In addition, I would like to know if the O(rlog(n)) space that the prover uses, could be set at the initialization phase, where we have access to all the labels,

and for each verifier query use this data+ d oracle H calls.

If we have 2 pools with the same power (alpha), does it mean alpha is 0.5?

Thanks,

Guy Oren

Regarding Q3 about Mining Pool Sabotage

According to the recitation, specifically in the $Gain_\beta$ statement it seems like the $\beta$ power dedicated to sabotaging is just wasted. But what happens if P_1 finds a block from this mining power?

Thanks ]]>

If ch and ch' are of different size, what do we mean by last n blocks?

Is n fixed for the entire protocol? ]]>

but I don't understand it, if a=1 then the attack will end after 1 turn because it is guaranteed that the attacker will create the next block and win,

If a=0 then it is guaranteed that after each block, the attacker will be 1 more block behind the main chain, so if we are currently tied, it will take us exactly 3 blocks created until we are 3 block behind the main chain and will stop the attack. ]]>

Can we get a clarification about what are the criteria for a good proof of work?

Is it just that it takes a long time (yet not too long) to solve one and short time to verify it?

Should we refer to non-amortization and difficulty parameter (how to set one) as well?

Also is k fixed and is i public to everyone?

]]>we were asked to solve t queries in time O(klogt)*(2^k+t). However, it seems that a trivial algorithm can solve this in time O(t * 2^k) by brute-forcing each challenge. What am I missing? ]]>

Is there a memory limitation for our algorithm?

Because if we are not bounded, then the trivial solution takes only O(1)* (2

ืชืืื! ]]>

edit: also, can we assume that the traitors know each-other, or must them work independently?

]]>If we assume there is a BA protocol for t >= n/3. Then the BA protocol for (3, 1) is the BA from the assumption. ]]>

Before sending message t, generate sk_(t+1), pk_(t+1). Instead of signing just m_t, sign (m_t, pk_(t+1)). This way, the verifier can tell that pk_(t+1) really came from the same person who signed m_t. Now, use pk_(t+1) and sk_(t+1) to sign (m_(t+1), pk_(t+2)) and so on. This way the size of pk remains constant and we can sign as many messages as we want!

Is there something in the settings of the question that I'm missing? Or perhaps some reason that the above algorithm doesn't work?

Thanks!

]]>1. An attacker with > 50% of the power can definitely do this.

2. An attacker with < 50% can do this but for a relatively small k and cannot remove blocks that have been confirmed. First, it is important to note that when you create a block you include the hash of the block that you extend in your block. Accordingly, the puzzles you solve depend on the block you chose to extend (you cannot create a detached chain and then append it in an arbitrary place). This means that you need to outrun the longest chain in order to perform such an attack.
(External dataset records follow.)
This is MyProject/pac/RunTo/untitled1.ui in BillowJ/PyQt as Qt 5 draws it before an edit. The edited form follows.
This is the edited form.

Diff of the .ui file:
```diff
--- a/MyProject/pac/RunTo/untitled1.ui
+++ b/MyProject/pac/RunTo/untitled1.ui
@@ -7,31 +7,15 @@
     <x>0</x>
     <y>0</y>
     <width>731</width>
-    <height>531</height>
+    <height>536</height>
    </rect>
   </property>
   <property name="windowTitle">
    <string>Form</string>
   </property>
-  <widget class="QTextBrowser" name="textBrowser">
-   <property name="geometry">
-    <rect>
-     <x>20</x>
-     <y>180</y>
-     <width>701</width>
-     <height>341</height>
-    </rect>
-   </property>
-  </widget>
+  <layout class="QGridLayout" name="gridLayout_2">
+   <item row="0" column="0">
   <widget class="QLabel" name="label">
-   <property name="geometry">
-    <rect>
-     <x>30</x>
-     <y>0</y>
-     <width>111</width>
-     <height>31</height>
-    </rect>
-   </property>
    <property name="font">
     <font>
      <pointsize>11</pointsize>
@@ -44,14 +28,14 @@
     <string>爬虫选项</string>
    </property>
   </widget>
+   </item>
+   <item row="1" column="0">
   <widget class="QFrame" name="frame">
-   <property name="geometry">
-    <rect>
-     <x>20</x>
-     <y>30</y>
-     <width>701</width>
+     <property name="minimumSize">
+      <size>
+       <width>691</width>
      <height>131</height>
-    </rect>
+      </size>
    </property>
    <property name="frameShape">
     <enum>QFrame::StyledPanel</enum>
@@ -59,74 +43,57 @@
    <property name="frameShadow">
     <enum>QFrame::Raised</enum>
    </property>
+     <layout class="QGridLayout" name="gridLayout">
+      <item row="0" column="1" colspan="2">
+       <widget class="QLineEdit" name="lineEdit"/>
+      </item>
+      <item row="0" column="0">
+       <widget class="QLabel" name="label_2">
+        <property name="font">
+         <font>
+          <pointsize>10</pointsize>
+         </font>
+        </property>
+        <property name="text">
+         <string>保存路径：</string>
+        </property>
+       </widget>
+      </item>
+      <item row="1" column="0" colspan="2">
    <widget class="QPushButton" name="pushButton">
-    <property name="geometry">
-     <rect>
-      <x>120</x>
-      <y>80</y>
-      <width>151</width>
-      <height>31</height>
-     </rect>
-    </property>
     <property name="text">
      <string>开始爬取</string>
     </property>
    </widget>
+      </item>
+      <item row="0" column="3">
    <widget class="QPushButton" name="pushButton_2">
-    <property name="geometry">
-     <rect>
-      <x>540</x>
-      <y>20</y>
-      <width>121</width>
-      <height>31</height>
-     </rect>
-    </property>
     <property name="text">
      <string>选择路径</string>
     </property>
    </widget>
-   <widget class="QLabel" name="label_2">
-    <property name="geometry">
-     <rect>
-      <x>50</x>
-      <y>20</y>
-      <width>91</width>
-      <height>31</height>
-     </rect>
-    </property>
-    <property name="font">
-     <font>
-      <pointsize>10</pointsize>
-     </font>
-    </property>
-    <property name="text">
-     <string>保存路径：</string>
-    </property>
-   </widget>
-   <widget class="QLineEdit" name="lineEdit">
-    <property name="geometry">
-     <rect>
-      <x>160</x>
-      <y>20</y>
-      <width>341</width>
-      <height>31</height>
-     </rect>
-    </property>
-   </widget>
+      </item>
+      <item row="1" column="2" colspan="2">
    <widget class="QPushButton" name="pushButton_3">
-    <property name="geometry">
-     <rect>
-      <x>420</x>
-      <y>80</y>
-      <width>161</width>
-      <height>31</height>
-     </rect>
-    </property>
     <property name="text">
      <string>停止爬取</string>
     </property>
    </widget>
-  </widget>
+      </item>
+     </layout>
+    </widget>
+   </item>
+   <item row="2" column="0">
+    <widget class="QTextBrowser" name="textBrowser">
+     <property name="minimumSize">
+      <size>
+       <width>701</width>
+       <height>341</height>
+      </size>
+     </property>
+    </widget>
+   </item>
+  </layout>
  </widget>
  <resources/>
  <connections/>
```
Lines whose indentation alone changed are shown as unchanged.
As we explained, the probability of that decreases exponentially with k.

]]>We are instructed to use 3a's scheme but the concatenation makes PK dependent on the message length. ]]>

I am not sure I understand the direction of the question,

If the signatures don't grow with the length of the messages, then they are of fixed length.

Can't a PPT adversary guess (in polynomial time), a random signature for a message m* with a constant probability (even if it is really small),

which is better than negl(n)?

assume we have a tree and each node has two pointers to a left and right child (and he has both childs)

How will a new node look after the transformation?

if he now has only a single hash=h(v1.data, v1.hash, v2.data, v2.hash), instead of both pointers, I dont understand how can any operation (like search for exmaple) can be implemented.

or does the hash comes as addition to having both pointers?

Just to be sure about the settings:

Everyone has access to the plain data structure and the hash of the root (but not the hash of other nodes). Right?

Thanks,

Guy

I am not sure that I understand the definition of h. what is b?

Or more precisely, If we want to apply h to x from {0, 1}* how we do that?

Thanks,

Guy

Recall that the idea is to present a Blockchain news item of your choice in the last 15 minutes of class. You can present in pair.

This is a voluntary assignment that you can do to get up to five bonus points toward your grade. ]]>